If you want to invest in startups or have a startup in the areas of e-commerce, fintech, healthtech or edutech, do consider the many opportunities in the Indian startup market.
The manufacturing sector contributes about 17% of India’s GDP5. India aims to raise this to 25% by 20226 and create 100 million new jobs in this sector.
The Indian government is actively promoting manufacturing in India through flagship programmes such as “Make in India”. Under this initiative, India has identified 23 key sectors for manufacturing, including automobiles, food processing, electronic systems, chemicals and pharmaceuticals.
Key industrial corridors such as the planned Delhi Mumbai Industrial Corridor will provide convenient and well-connected bases for the expanding manufacturing sector.
If you are thinking of starting manufacturing operations in India, begin by simply trading with the country first, to better understand how your products will be received in the market.
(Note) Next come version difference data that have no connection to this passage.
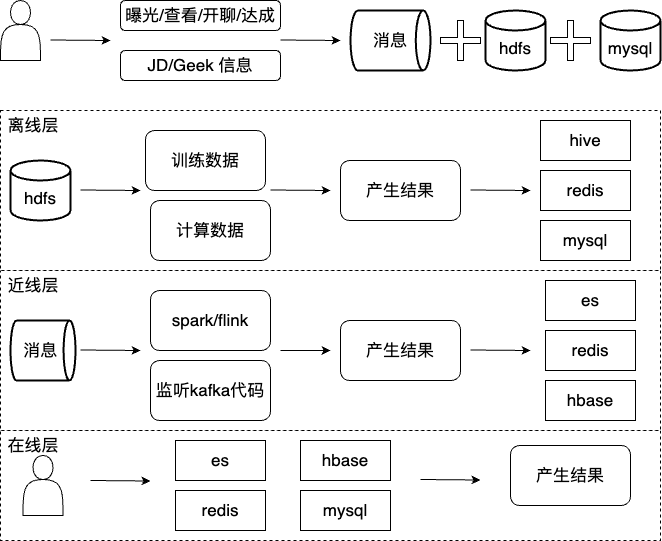
Above: 数据处理之业界分析与方案选择.png in liujunao/draw-data (draw.io), before the change. Source tidied: cells renumbered, new cells last; positions are measured from the earlier drawing's top-left corner, leaving out a move shared by most shapes.
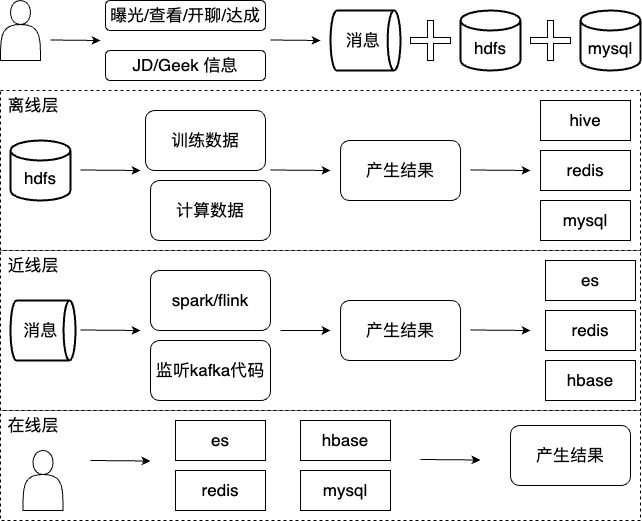
Later version of the same file.

Commit message:
更新数据处理之业界分析与方案选择.png

The edit, as a diff of the source:
```diff
@@ -3,49 +3,49 @@
     <mxCell id="0" />
     <mxCell id="1" parent="0" />
     <mxCell id="2" style="rounded=0;whiteSpace=wrap;html=1;dashed=1;" parent="1" vertex="1">
-      <mxGeometry y="430" width="660" height="110" as="geometry" />
+      <mxGeometry y="430" width="640" height="110" as="geometry" />
     </mxCell>
     <mxCell id="3" style="rounded=0;whiteSpace=wrap;html=1;dashed=1;" parent="1" vertex="1">
-      <mxGeometry y="270" width="660" height="160" as="geometry" />
+      <mxGeometry y="270" width="640" height="160" as="geometry" />
     </mxCell>
     <mxCell id="4" style="rounded=0;whiteSpace=wrap;html=1;dashed=1;" parent="1" vertex="1">
-      <mxGeometry y="110" width="660" height="160" as="geometry" />
+      <mxGeometry y="110" width="640" height="160" as="geometry" />
     </mxCell>
     <mxCell id="5" style="shape=actor;whiteSpace=wrap;html=1;" parent="1" vertex="1">
-      <mxGeometry width="40" height="60" as="geometry" />
+      <mxGeometry y="20" width="40" height="60" as="geometry" />
     </mxCell>
     <mxCell id="6" value="&lt;font size=&quot;3&quot;&gt;曝光/查看/开聊/达成&lt;/font&gt;" style="rounded=1;whiteSpace=wrap;html=1;" parent="1" vertex="1">
-      <mxGeometry x="120" width="160" height="30" as="geometry" />
+      <mxGeometry x="105" y="20" width="160" height="30" as="geometry" />
     </mxCell>
     <mxCell id="7" value="&lt;font size=&quot;3&quot;&gt;JD/Geek 信息&lt;/font&gt;" style="rounded=1;whiteSpace=wrap;html=1;" parent="1" vertex="1">
-      <mxGeometry x="120" y="50" width="160" height="30" as="geometry" />
+      <mxGeometry x="105" y="70" width="160" height="30" as="geometry" />
     </mxCell>
-    <mxCell id="8" value="&lt;span style=&quot;font-size: 17px;&quot;&gt;消息&lt;/span&gt;" style="strokeWidth=2;html=1;shape=mxgraph.flowchart.direct_data;whiteSpace=wrap;" parent="1" vertex="1">
-      <mxGeometry x="350" y="10" width="80" height="60" as="geometry" />
+    <mxCell id="8" value="&lt;span style=&quot;font-size: 17px;&quot;&gt;消息&amp;nbsp;&lt;/span&gt;" style="strokeWidth=2;html=1;shape=mxgraph.flowchart.direct_data;whiteSpace=wrap;" parent="1" vertex="1">
+      <mxGeometry x="330" y="30" width="70" height="60" as="geometry" />
     </mxCell>
     <mxCell id="9" value="&lt;br&gt;&lt;font size=&quot;3&quot;&gt;mysql&lt;/font&gt;" style="strokeWidth=2;html=1;shape=mxgraph.flowchart.database;whiteSpace=wrap;" parent="1" vertex="1">
-      <mxGeometry x="600" y="10" width="60" height="60" as="geometry" />
+      <mxGeometry x="580" y="30" width="60" height="60" as="geometry" />
     </mxCell>
     <mxCell id="10" value="&lt;br&gt;&lt;font size=&quot;3&quot;&gt;hdfs&lt;/font&gt;" style="strokeWidth=2;html=1;shape=mxgraph.flowchart.database;whiteSpace=wrap;" parent="1" vertex="1">
-      <mxGeometry x="485" y="10" width="60" height="60" as="geometry" />
+      <mxGeometry x="460" y="30" width="60" height="60" as="geometry" />
     </mxCell>
     <mxCell id="11" style="endArrow=classic;html=1;rounded=0;" parent="1" edge="1">
       <mxGeometry relative="1" as="geometry">
-        <mxPoint x="50" y="39.5" as="sourcePoint" />
-        <mxPoint x="110" y="40" as="targetPoint" />
+        <mxPoint x="50" y="59.5" as="sourcePoint" />
+        <mxPoint x="100" y="60" as="targetPoint" />
       </mxGeometry>
     </mxCell>
     <mxCell id="12" style="endArrow=classic;html=1;rounded=0;" parent="1" edge="1">
       <mxGeometry relative="1" as="geometry">
-        <mxPoint x="280" y="39.5" as="sourcePoint" />
-        <mxPoint x="340" y="40" as="targetPoint" />
+        <mxPoint x="270" y="59.5" as="sourcePoint" />
+        <mxPoint x="320" y="60" as="targetPoint" />
       </mxGeometry>
     </mxCell>
     <mxCell id="13" style="shape=cross;whiteSpace=wrap;html=1;size=0.15;" parent="1" vertex="1">
-      <mxGeometry x="440" y="20" width="40" height="40" as="geometry" />
+      <mxGeometry x="410" y="40" width="40" height="40" as="geometry" />
     </mxCell>
     <mxCell id="14" style="shape=cross;whiteSpace=wrap;html=1;size=0.15;" parent="1" vertex="1">
-      <mxGeometry x="550" y="20" width="40" height="40" as="geometry" />
+      <mxGeometry x="530" y="40" width="40" height="40" as="geometry" />
     </mxCell>
     <mxCell id="15" value="&lt;font size=&quot;3&quot;&gt;训练数据&lt;/font&gt;" style="rounded=1;whiteSpace=wrap;html=1;" parent="1" vertex="1">
       <mxGeometry x="145" y="130" width="120" height="60" as="geometry" />
@@ -126,7 +126,7 @@
       </mxGeometry>
     </mxCell>
     <mxCell id="35" style="shape=actor;whiteSpace=wrap;html=1;" parent="1" vertex="1">
-      <mxGeometry x="22.5" y="455" width="40" height="60" as="geometry" />
+      <mxGeometry x="22.5" y="470" width="40" height="60" as="geometry" />
     </mxCell>
     <mxCell id="36" value="&lt;font size=&quot;3&quot;&gt;es&lt;/font&gt;" style="rounded=0;whiteSpace=wrap;html=1;" parent="1" vertex="1">
       <mxGeometry x="175" y="440" width="90" height="40" as="geometry" />
```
Manufacturing in India presents opportunities for Singapore businesses to produce for export as well.
Find out more about manufacturing in India.
As the world’s fourth largest producer and consumer of electricity, India represents a rich market for firms in the energy sector. About 15% of the population7 still have no access to electricity in 2016, due to a lack of capacity coupled with transmission losses.
Renewable energy is a particular focus for the country, which aims to generate an additional 175 gigawatts (GW) of renewable energy by 2022, of which 100 GW will come from solar power. By 2022, India hopes to generate a total 225 GW of renewable energy8.
As part of its energy push, India has introduced incentives such as a 10-year tax exemption for solar energy projects and allowing 100% foreign direct investment for power sector projects.
If you have a business in the energy sector and wish to bring it to India, count on growth in key segments such as transmission and distribution, smart grid technologies, renewable energy and energy efficiency.